HR Standards of Success

There are certainly multiple components that lead to the success of an organization, but it can be argued that effectively managing the human resources of a company is the most important determinant of that company’s long-term success. And the effective management of the HR function depends on more than just the HR department. Getting it right takes an active team approach that includes the HR department as well as supervisors and managers all the way up to the CEO. And just like on any successful team, members each have critical roles. It’s important to note that all of these functions are ongoing, interrelated and should be conducted in as near to “real-time” as possible.

Equilibrium: It's important to understand the need to maintain equilibrium between labor demand and supply. For Standard, this does not mean we start the hiring process right before we need staff. The HR department works directly with department managers and is fully integrated into our ongoing and upcoming work schedule to help determine future requirements for labor. It is based on proactive action, not reaction.

This internal communication allows planning months in advance (not days or weeks) for the human capital we will need to keep the promises we have made to our commercial clients. Promises that are more than just a completion date. Promises that can only be kept when every member of every project team has an understanding of Standard’s Core Values and has the experience that will be needed to effectively accomplish their role on that project team.

Standard’s HR department activities fit into the four stages of HR planning via the following: 

  1. Situation Analysis 
    The two HR department representatives review the various responsibilities linked to the open position. Standard utilizes an Accountability Chart, which identifies all the roles of every position within the company. If the responsibilities for a position change, the Accountability Chart is updated.
  2. Human Resources Demand Forecasting 
    Standard’s work production is weather-dependent and, to an extent, seasonal. Most production takes place from April through October, with the months November through March being the “lighter” production months. It follows that demand forecasts are focused on increased demand in the late spring, summer and early fall time periods; however, recruiting efforts continue year-round. 
  3. Analysis of the Supply of Human Resources 
    Construction training programs such as those conducted by Associated Builders and Contractors, the American Subcontractor Association and trade training programs conducted by high schools and community colleges are the primary resources available to Standard. Standard maintains constant contact with these resources.
  4. Plan Development 
    HR coordinates with the division managers, and supervisors help develop action plans. The managers and supervisors describe needs, and the HR department uses this information to develop a specific plan for filling an open position. 

Recruitment: In order to effectively maintain equilibrium, the HR department at Standard Exterior Solutions continuously recruits on LinkedIn, through networking and various other efforts. The Human Resources department receives resumes from prospective employees, evaluates the resumes, conducts interviews with selected prospective employees and hires the best prospect for the open position; however, if a top performer from a peer company becomes available for hire, we will not hesitate to make the hire, regardless of the workload. Hiring strong performers is difficult, so any time one comes along, we hire first, then figure out where the performer can be most productive and place the person on the Accountability Chart.

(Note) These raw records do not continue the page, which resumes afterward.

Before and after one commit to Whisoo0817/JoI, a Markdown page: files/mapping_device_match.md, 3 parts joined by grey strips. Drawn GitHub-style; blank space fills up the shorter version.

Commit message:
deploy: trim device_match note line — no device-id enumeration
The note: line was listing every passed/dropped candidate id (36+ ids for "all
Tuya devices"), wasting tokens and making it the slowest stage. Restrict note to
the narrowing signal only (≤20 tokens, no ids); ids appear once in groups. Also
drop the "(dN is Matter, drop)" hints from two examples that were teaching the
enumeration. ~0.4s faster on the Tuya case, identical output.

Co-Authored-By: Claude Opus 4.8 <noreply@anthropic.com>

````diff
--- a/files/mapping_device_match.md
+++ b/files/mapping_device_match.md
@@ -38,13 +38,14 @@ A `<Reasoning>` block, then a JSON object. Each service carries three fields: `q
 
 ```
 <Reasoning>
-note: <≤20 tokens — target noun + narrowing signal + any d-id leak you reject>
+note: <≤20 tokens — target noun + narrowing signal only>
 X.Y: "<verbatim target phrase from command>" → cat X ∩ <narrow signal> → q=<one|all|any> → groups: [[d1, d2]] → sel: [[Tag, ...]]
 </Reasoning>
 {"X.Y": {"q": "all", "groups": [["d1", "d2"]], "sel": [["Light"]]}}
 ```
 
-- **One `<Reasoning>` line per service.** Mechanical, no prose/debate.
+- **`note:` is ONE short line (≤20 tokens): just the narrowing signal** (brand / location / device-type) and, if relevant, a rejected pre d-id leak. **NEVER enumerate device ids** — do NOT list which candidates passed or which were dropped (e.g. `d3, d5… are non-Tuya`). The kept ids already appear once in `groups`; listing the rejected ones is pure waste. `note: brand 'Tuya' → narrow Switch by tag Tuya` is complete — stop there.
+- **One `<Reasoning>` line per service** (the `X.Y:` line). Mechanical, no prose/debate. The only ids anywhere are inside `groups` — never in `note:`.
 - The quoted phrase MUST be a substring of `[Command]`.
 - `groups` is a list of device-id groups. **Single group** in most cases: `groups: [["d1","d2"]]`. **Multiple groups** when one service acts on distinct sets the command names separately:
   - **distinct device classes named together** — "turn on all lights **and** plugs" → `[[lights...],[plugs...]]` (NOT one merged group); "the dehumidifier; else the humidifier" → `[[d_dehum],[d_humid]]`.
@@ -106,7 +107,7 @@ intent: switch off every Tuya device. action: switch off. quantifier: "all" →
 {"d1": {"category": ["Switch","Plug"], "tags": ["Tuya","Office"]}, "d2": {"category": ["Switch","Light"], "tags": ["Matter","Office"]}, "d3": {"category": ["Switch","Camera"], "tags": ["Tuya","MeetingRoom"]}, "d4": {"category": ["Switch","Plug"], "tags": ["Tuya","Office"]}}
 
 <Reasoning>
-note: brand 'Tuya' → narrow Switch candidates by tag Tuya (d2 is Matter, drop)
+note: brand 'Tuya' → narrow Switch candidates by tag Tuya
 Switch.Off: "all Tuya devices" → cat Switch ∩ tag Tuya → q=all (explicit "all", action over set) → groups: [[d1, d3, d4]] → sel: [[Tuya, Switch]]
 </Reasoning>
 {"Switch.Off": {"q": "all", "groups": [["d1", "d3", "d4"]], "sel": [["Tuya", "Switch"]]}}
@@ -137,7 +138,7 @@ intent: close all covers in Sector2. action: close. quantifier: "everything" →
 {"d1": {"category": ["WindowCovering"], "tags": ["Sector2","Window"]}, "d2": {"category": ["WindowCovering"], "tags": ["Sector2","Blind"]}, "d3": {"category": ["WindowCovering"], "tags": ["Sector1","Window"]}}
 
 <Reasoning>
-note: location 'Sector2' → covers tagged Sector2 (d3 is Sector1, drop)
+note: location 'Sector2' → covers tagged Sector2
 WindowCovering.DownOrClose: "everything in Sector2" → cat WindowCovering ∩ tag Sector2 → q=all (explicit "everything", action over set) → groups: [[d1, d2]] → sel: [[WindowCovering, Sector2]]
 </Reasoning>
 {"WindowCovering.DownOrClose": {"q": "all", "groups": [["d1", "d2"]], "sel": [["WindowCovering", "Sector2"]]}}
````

One of the keys to successful recruitment (and retention) of human capital is promoting Standard’s wealth of benefits and better-than-market compensation. And over time, we have found that the most significant programs that Standard offers are providing each employee with their “Opportunity Vision”. This program outlines the advancement opportunities that suit each individual employee as well as steps to be taken and responsibilities for that employee to fulfill in order to advance in the organization.

Orientation: The HR department at Standard also ensures new employees are properly oriented. Orientation responsibilities include: 

  • job descriptions and requirements/specifications
  • employee benefits 
  • organizational structure and goals 
  • resources available for professional development 
  • resources available for personal issues 
  • other information is given to new employees including employee handbook, safety program and compensation overview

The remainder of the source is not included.